Enrollment is the moment of truth in any coaching business; will you make the sale or not? If not, it doesn’t really matter how great a coach you are – you’re not putting yourself in a position to transform lives.
In this conversation, enrollment expert Toku McCree dives deep into the mechanics of successful (and honourable) enrollment, providing invaluable clarity on the personal and business aspects of the process in order to enable you to do powerful work in every coaching conversation you have.
Coaching beyond Yes and No
Enrollment: a rather stress-inducing conversation for many coaches often ending in a No and the accompanying reactions that this can elicit. So how do we get better at it (and maybe even enjoy it)?
Most coaches focus their efforts on the first 90% of the enrollment process when it’s actually the last 10% that holds the gold, after the client has said Yes or No to the proposal.
Coaches have a habit of leaving their clients “at the alter” – abandoning a client just when it’s getting interesting – and that last 10% is what makes or breaks a coaching business.
When we lead people into a space of transformation, we have a responsibility to lead them out of it in a powerful way. The conversation doesn’t end when the client says yes or no – in fact, often the most powerful part of the conversation can occur after that moment.
This is the point at which you can open up a conversation about commitment that can be truly powerful for the client.

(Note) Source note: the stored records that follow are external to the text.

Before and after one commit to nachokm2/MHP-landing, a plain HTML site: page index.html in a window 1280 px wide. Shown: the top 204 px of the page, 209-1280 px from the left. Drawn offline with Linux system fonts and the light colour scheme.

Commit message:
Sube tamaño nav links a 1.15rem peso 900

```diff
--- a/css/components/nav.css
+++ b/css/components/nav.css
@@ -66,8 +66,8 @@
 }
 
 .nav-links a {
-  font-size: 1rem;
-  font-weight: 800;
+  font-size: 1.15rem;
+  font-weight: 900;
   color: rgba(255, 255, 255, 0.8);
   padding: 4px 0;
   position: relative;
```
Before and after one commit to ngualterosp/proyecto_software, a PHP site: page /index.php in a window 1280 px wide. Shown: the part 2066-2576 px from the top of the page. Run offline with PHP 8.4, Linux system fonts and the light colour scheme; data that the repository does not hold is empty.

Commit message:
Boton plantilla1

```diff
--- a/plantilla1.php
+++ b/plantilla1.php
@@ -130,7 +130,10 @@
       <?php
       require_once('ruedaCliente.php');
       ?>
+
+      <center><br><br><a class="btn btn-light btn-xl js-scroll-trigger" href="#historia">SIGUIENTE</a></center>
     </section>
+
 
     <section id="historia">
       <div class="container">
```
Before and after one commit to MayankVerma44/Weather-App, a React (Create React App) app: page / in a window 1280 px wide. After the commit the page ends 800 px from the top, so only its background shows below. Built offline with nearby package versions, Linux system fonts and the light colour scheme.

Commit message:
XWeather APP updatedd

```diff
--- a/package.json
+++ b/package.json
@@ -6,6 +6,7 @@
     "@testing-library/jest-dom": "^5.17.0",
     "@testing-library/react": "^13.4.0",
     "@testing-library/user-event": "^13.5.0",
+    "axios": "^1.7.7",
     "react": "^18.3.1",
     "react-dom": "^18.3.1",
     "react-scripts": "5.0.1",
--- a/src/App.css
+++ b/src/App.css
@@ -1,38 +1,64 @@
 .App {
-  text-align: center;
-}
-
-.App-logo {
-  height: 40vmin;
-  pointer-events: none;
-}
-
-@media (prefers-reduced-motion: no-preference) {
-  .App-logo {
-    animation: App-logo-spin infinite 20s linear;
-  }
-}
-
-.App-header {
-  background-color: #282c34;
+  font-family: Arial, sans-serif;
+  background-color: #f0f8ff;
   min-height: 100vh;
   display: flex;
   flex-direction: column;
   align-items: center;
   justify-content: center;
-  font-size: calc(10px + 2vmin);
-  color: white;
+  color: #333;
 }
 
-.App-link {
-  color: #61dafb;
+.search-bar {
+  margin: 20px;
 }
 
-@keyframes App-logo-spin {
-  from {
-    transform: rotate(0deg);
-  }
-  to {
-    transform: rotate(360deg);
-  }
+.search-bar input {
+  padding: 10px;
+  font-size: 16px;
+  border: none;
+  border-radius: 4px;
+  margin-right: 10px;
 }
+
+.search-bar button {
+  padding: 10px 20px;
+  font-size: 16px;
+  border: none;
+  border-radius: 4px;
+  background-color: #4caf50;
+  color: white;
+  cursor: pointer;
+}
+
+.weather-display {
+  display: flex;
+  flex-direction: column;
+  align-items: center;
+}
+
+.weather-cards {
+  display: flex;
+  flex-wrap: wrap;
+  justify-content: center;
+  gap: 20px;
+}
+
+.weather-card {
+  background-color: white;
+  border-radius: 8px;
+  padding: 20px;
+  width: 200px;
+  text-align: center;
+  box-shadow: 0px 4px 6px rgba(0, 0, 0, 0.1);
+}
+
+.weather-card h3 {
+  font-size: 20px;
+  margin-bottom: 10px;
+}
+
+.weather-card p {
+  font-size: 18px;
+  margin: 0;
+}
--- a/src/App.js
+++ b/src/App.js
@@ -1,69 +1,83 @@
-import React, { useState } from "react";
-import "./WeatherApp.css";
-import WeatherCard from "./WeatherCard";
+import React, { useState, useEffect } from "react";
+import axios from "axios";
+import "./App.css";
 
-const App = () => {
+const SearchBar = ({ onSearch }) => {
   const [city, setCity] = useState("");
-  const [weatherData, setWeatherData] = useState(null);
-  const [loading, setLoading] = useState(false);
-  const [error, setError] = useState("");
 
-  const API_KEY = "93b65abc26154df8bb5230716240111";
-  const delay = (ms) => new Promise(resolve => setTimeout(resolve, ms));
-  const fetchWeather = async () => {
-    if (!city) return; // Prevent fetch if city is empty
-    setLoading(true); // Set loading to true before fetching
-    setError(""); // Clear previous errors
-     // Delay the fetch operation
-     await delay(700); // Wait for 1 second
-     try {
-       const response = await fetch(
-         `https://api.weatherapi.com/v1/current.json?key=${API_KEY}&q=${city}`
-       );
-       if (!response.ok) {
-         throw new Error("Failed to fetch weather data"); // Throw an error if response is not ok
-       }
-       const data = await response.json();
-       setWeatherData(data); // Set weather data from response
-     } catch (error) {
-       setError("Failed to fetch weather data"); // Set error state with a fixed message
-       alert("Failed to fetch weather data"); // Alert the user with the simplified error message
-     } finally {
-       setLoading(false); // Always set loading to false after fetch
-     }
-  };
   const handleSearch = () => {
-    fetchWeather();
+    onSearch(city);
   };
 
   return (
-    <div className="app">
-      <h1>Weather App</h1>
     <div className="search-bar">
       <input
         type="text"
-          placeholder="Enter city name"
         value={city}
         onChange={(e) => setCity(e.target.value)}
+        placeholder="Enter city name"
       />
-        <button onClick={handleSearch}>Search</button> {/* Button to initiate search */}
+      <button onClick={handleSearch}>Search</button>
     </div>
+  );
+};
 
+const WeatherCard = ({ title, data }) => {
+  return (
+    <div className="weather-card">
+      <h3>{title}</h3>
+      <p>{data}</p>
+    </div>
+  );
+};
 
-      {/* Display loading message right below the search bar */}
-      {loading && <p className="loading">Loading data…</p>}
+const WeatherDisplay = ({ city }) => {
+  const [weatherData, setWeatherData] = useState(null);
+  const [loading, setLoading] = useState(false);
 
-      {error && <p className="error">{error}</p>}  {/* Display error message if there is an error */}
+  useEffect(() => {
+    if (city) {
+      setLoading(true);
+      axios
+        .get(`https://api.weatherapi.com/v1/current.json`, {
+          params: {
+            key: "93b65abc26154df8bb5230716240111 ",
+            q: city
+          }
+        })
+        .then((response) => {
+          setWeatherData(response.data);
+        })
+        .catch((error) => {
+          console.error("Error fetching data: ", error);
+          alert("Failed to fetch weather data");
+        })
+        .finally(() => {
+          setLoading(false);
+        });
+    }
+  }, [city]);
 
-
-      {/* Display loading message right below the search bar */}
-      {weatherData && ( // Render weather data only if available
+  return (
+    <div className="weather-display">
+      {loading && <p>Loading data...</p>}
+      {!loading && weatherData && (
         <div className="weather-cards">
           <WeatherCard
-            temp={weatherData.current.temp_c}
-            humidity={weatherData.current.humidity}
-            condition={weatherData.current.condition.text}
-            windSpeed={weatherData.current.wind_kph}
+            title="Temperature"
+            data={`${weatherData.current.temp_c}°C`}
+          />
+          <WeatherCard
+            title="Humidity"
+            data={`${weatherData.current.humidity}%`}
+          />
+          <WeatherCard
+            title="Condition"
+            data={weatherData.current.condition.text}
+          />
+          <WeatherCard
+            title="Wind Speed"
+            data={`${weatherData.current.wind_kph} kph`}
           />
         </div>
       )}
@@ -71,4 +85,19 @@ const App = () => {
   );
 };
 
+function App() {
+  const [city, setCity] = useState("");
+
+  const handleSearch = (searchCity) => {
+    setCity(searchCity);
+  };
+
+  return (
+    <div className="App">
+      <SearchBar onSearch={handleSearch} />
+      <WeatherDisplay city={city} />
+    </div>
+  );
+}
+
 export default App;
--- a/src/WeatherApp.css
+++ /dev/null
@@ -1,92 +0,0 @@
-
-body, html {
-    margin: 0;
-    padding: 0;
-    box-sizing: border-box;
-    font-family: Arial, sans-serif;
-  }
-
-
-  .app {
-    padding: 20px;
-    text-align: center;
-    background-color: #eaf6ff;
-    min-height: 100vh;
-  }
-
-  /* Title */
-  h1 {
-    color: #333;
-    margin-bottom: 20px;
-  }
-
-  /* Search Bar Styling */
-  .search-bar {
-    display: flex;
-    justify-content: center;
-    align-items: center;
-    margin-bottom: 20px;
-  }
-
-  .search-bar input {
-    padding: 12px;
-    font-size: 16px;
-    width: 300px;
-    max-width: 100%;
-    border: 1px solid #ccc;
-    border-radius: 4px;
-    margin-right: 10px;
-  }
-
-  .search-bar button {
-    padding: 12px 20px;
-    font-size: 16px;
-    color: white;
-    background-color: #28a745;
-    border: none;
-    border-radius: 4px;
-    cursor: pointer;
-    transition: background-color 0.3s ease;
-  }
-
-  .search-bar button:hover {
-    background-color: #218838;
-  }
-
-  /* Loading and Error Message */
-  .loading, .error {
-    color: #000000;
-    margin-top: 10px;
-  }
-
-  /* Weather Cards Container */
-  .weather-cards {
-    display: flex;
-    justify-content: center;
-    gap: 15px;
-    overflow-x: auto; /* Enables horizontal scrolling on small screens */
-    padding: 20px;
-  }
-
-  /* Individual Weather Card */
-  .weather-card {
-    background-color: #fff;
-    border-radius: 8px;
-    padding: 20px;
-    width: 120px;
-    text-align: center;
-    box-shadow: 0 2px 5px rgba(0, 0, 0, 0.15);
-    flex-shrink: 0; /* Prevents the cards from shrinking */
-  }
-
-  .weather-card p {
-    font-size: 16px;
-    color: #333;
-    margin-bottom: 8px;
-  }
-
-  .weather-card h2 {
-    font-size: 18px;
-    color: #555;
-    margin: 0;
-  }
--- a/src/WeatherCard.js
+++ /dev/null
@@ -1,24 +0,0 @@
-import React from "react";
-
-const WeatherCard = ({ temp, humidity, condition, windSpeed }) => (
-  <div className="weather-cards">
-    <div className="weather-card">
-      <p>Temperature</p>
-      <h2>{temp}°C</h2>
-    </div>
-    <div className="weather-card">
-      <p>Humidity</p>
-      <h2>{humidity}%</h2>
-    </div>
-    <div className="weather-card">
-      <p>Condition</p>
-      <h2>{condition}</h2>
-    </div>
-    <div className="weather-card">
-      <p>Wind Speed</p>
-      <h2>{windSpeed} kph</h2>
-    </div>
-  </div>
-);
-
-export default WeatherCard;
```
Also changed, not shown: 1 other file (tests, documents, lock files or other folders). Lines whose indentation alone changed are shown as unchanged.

The monk versus the panther
In any enrollment conversation there are two selves we have to hold:
- The Monk: wants to help everyone out of the goodness of their heart and coach for free
- The Panther: more like a hunter, understand that the sale will benefit both themselves and the client
Most coaches either do what Toku refers to as “spiritual bypass selling” (getting a No, backing off) or they show up as the hunter, which is received as pushy (getting a No, challenging client relentlessly). Both these aspects need to be held as true to have a powerful enrollment conversation that is rooted in service.
To do this artfully, hold the part of you that really wants the sale and knows all the techniques for dealing with objections and simultaneously hold the part of you that wants to powerfully serve and stand for the client. In that tension you can make a bold stand and at the same time not come off as pushy.
The pressure in the container
Either during enrollment or at a later stage of the coaching relationship, the pressure of the container will crack something open in the client; in a way they won’t survive – the previous version of who they were will not be able to pass through the barrier you’ve created. Enrollment is therefore an opportunity to let them want to quit but move through the resistance and grow (even if they’ve said No).
The reason why the moment of commitment is so powerful for both you and your client is because that feeling of discomfort that you may be feeling (tense, afraid, judgement because you’re not fully present) is exactly what your client is going through in that moment.
The bottleneck of commitment creates a palpable sense of pressure. That tension is why this moment is so powerful – so the very thing that makes enrollment unenjoyable for you is exactly the thing that makes it so powerful.
Note: You have to coach beyond the Yes too – you need to increase the pressure of the container so you know they’re crossing over a threshold that’s meaningful.
The guilt of enrollment
Part of what can make enrollment feel icky is that many coaches try to do it “innocently” – as though they will not be indebted to their client. An important aspect of doing “honourable enrollment” is to take into account the balance of giving and taking; you’re receiving and are therefore in a place of obligation while they are giving and are therefore entitled.
This is not a bad thing – by owning the exchange and our position in it we honour the process of the client; when clients pay you they’re creating permission (permission to listen to their own inner wisdom and to change and evolve through the coaching relationship).
Feel the guilt, and say Yes to it. Take ownership. Choose the guilt in service of the client.
It’s also interesting to note that while guilt has a negative connotation, this can be questioned. Guilt is not objective, and is mostly to do with the family and culture we were raised in. Feeling guilty can just be a sign that we’re challenging the assumptions and beliefs we were given.
Final thoughts – three powerful practices:
- Sit with the question, How do I uncouple my need to say “I’m enough” from the gift I have to give (this is what makes it hard to sell ourselves).
- Bring more attention to the last 10% of the enrollment conversation; spend more time with coaching beyond Yes and No
- Find other coaches to practice with, to get feedback, help you with reflection etc.